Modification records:
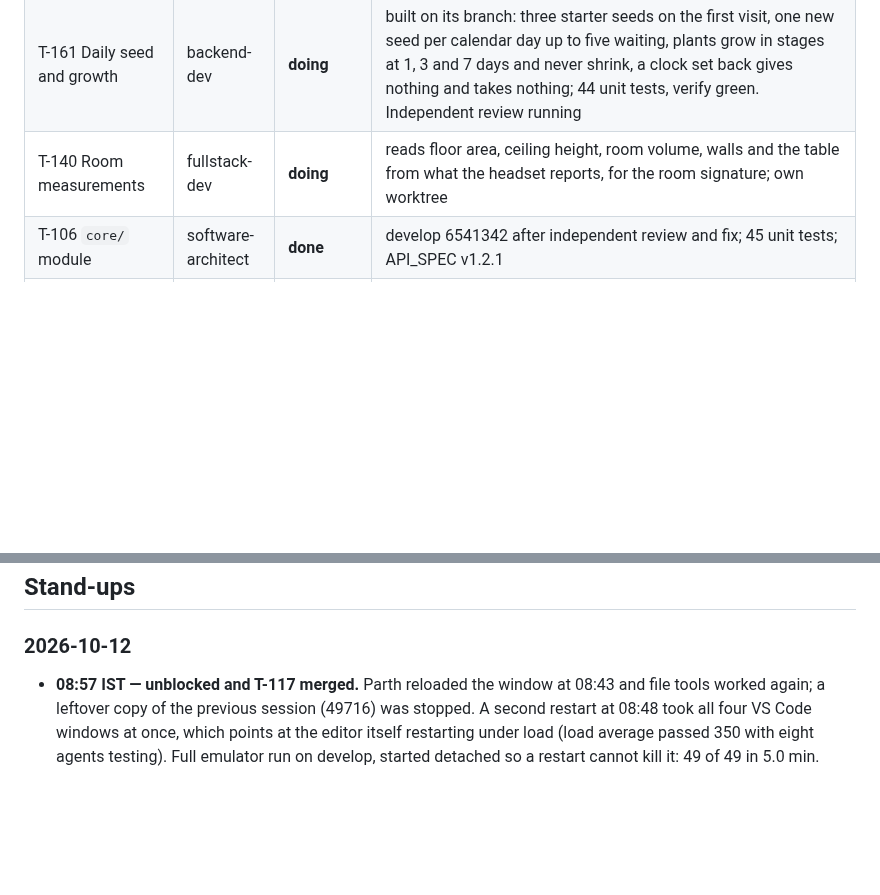
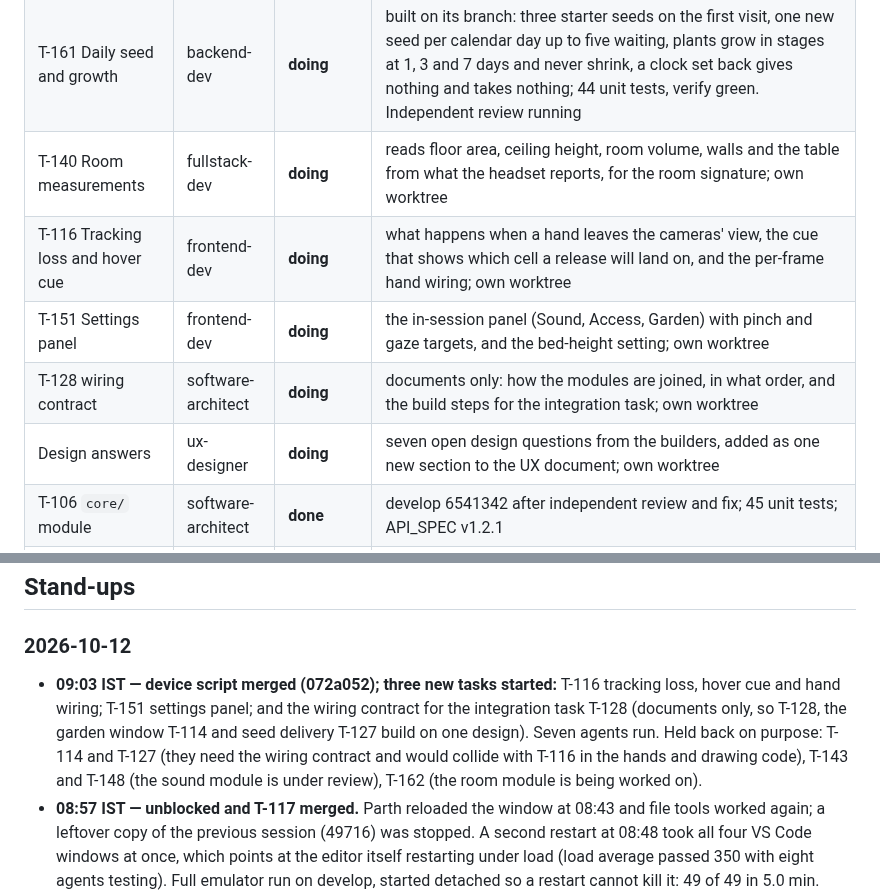
Before and after one commit to ParthDalvi2001/Roomsong, a Markdown page: specs/08-status/PROGRESS.md, 2 parts joined by grey strips. Rendered like a GitHub page; blank space fills up the shorter version.

Commit message:
docs(status): T-116, T-151 and the T-128 wiring contract started
Co-Authored-By: Claude Opus 5.5 <noreply@anthropic.com>

```diff
--- a/specs/08-status/PROGRESS.md
+++ b/specs/08-status/PROGRESS.md
@@ -34,6 +34,10 @@
 | T-144 Bass and Choir voices | backend-dev | **doing** | the last two of the five instruments; own worktree |
 | T-161 Daily seed and growth | backend-dev | **doing** | built on its branch: three starter seeds on the first visit, one new seed per calendar day up to five waiting, plants grow in stages at 1, 3 and 7 days and never shrink, a clock set back gives nothing and takes nothing; 44 unit tests, verify green. Independent review running |
 | T-140 Room measurements | fullstack-dev | **doing** | reads floor area, ceiling height, room volume, walls and the table from what the headset reports, for the room signature; own worktree |
+| T-116 Tracking loss and hover cue | frontend-dev | **doing** | what happens when a hand leaves the cameras' view, the cue that shows which cell a release will land on, and the per-frame hand wiring; own worktree |
+| T-151 Settings panel | frontend-dev | **doing** | the in-session panel (Sound, Access, Garden) with pinch and gaze targets, and the bed-height setting; own worktree |
+| T-128 wiring contract | software-architect | **doing** | documents only: how the modules are joined, in what order, and the build steps for the integration task; own worktree |
+| Design answers | ux-designer | **doing** | seven open design questions from the builders, added as one new section to the UX document; own worktree |
 | T-106 `core/` module | software-architect | **done** | develop 6541342 after independent review and fix; 45 unit tests; API_SPEC v1.2.1 |
 | T-104 Capability spike page | software-architect | **done-pending-device** | develop 31bc96a after independent review and fix; every step has a timeout and partial results are saved; the device run (TC-DEV-0A) waits for a headset |
 | T-105 Pinch-accuracy page | frontend-dev | **done-pending-device** | develop 47bd268 after independent review and fix; emulator-verified; the device run (TC-DEV-00) waits for a headset |
@@ -107,6 +111,7 @@ emulator: draws — · tris — · JS ms — · heap — · bundle: dist 7.36 MB
 
 ## Stand-ups
 ### 2026-10-12
+- **09:03 IST — device script merged (072a052); three new tasks started:** T-116 tracking loss, hover cue and hand wiring; T-151 settings panel; and the wiring contract for the integration task T-128 (documents only, so T-128, the garden window T-114 and seed delivery T-127 build on one design). Seven agents run. Held back on purpose: T-114 and T-127 (they need the wiring contract and would collide with T-116 in the hands and drawing code), T-143 and T-148 (the sound module is under review), T-162 (the room module is being worked on).
 - **08:57 IST — unblocked and T-117 merged.** Parth reloaded the window at 08:43 and file tools worked again; a leftover copy of the previous session (49716) was stopped. A second restart at 08:48 took all four VS Code windows at once, which points at the editor itself restarting under load (load average passed 350 with eight agents testing). Full emulator run on develop, started detached so a restart cannot kill it: 49 of 49 in 5.0 min. Coverage gate merged: 780 unit tests, gate green, audit clean. The garden preview on 4190 is rebuilt. Device script S1 handed in (docs only). Resumed: T-161 fix pass, T-140, T-144 review, UX answers.
 - **08:42 IST — T-126 and T-125 merged locally (8871836, bfe0e20; 18 of 63 done; not pushed).** Then work paused: from about 08:40 every Read, Edit and Write call was refused, first for the agents (T-140 twice, the T-161 review and fix pass, the T-144 review, a fresh T-140 agent), then for the driving session itself. Settings are unchanged since Oct 10 and allow Read, so this looks like a broken permission channel in the resumed session, not a decision by Parth; Claude stopped and asked instead of working around it (item 21). Not done yet: full emulator run over both merges, T-117 merge, preview rebuild.
 - **08:25 IST — session restart at 08:24**, three minutes after the last one; no leftover copy. All eight agents resumed by id.
```
Also changed, not shown: specs/07-workflow/SPRINT_PLAN.md (+2 -2 lines).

[Exercise objective] The expected result is every record above, word for word, with no pictures in it.

[Reply]
Before and after one commit to ParthDalvi2001/Roomsong, a Markdown page: specs/08-status/PROGRESS.md, 2 parts joined by grey strips. Rendered like a GitHub page; blank space fills up the shorter version.

Commit message:
docs(status): T-116, T-151 and the T-128 wiring contract started
Co-Authored-By: Claude Opus 5.5 <noreply@anthropic.com>

```diff
--- a/specs/08-status/PROGRESS.md
+++ b/specs/08-status/PROGRESS.md
@@ -34,6 +34,10 @@
 | T-144 Bass and Choir voices | backend-dev | **doing** | the last two of the five instruments; own worktree |
 | T-161 Daily seed and growth | backend-dev | **doing** | built on its branch: three starter seeds on the first visit, one new seed per calendar day up to five waiting, plants grow in stages at 1, 3 and 7 days and never shrink, a clock set back gives nothing and takes nothing; 44 unit tests, verify green. Independent review running |
 | T-140 Room measurements | fullstack-dev | **doing** | reads floor area, ceiling height, room volume, walls and the table from what the headset reports, for the room signature; own worktree |
+| T-116 Tracking loss and hover cue | frontend-dev | **doing** | what happens when a hand leaves the cameras' view, the cue that shows which cell a release will land on, and the per-frame hand wiring; own worktree |
+| T-151 Settings panel | frontend-dev | **doing** | the in-session panel (Sound, Access, Garden) with pinch and gaze targets, and the bed-height setting; own worktree |
+| T-128 wiring contract | software-architect | **doing** | documents only: how the modules are joined, in what order, and the build steps for the integration task; own worktree |
+| Design answers | ux-designer | **doing** | seven open design questions from the builders, added as one new section to the UX document; own worktree |
 | T-106 `core/` module | software-architect | **done** | develop 6541342 after independent review and fix; 45 unit tests; API_SPEC v1.2.1 |
 | T-104 Capability spike page | software-architect | **done-pending-device** | develop 31bc96a after independent review and fix; every step has a timeout and partial results are saved; the device run (TC-DEV-0A) waits for a headset |
 | T-105 Pinch-accuracy page | frontend-dev | **done-pending-device** | develop 47bd268 after independent review and fix; emulator-verified; the device run (TC-DEV-00) waits for a headset |
@@ -107,6 +111,7 @@ emulator: draws — · tris — · JS ms — · heap — · bundle: dist 7.36 MB
 
 ## Stand-ups
 ### 2026-10-12
+- **09:03 IST — device script merged (072a052); three new tasks started:** T-116 tracking loss, hover cue and hand wiring; T-151 settings panel; and the wiring contract for the integration task T-128 (documents only, so T-128, the garden window T-114 and seed delivery T-127 build on one design). Seven agents run. Held back on purpose: T-114 and T-127 (they need the wiring contract and would collide with T-116 in the hands and drawing code), T-143 and T-148 (the sound module is under review), T-162 (the room module is being worked on).
 - **08:57 IST — unblocked and T-117 merged.** Parth reloaded the window at 08:43 and file tools worked again; a leftover copy of the previous session (49716) was stopped. A second restart at 08:48 took all four VS Code windows at once, which points at the editor itself restarting under load (load average passed 350 with eight agents testing). Full emulator run on develop, started detached so a restart cannot kill it: 49 of 49 in 5.0 min. Coverage gate merged: 780 unit tests, gate green, audit clean. The garden preview on 4190 is rebuilt. Device script S1 handed in (docs only). Resumed: T-161 fix pass, T-140, T-144 review, UX answers.
 - **08:42 IST — T-126 and T-125 merged locally (8871836, bfe0e20; 18 of 63 done; not pushed).** Then work paused: from about 08:40 every Read, Edit and Write call was refused, first for the agents (T-140 twice, the T-161 review and fix pass, the T-144 review, a fresh T-140 agent), then for the driving session itself. Settings are unchanged since Oct 10 and allow Read, so this looks like a broken permission channel in the resumed session, not a decision by Parth; Claude stopped and asked instead of working around it (item 21). Not done yet: full emulator run over both merges, T-117 merge, preview rebuild.
 - **08:25 IST — session restart at 08:24**, three minutes after the last one; no leftover copy. All eight agents resumed by id.
```
Also changed, not shown: specs/07-workflow/SPRINT_PLAN.md (+2 -2 lines).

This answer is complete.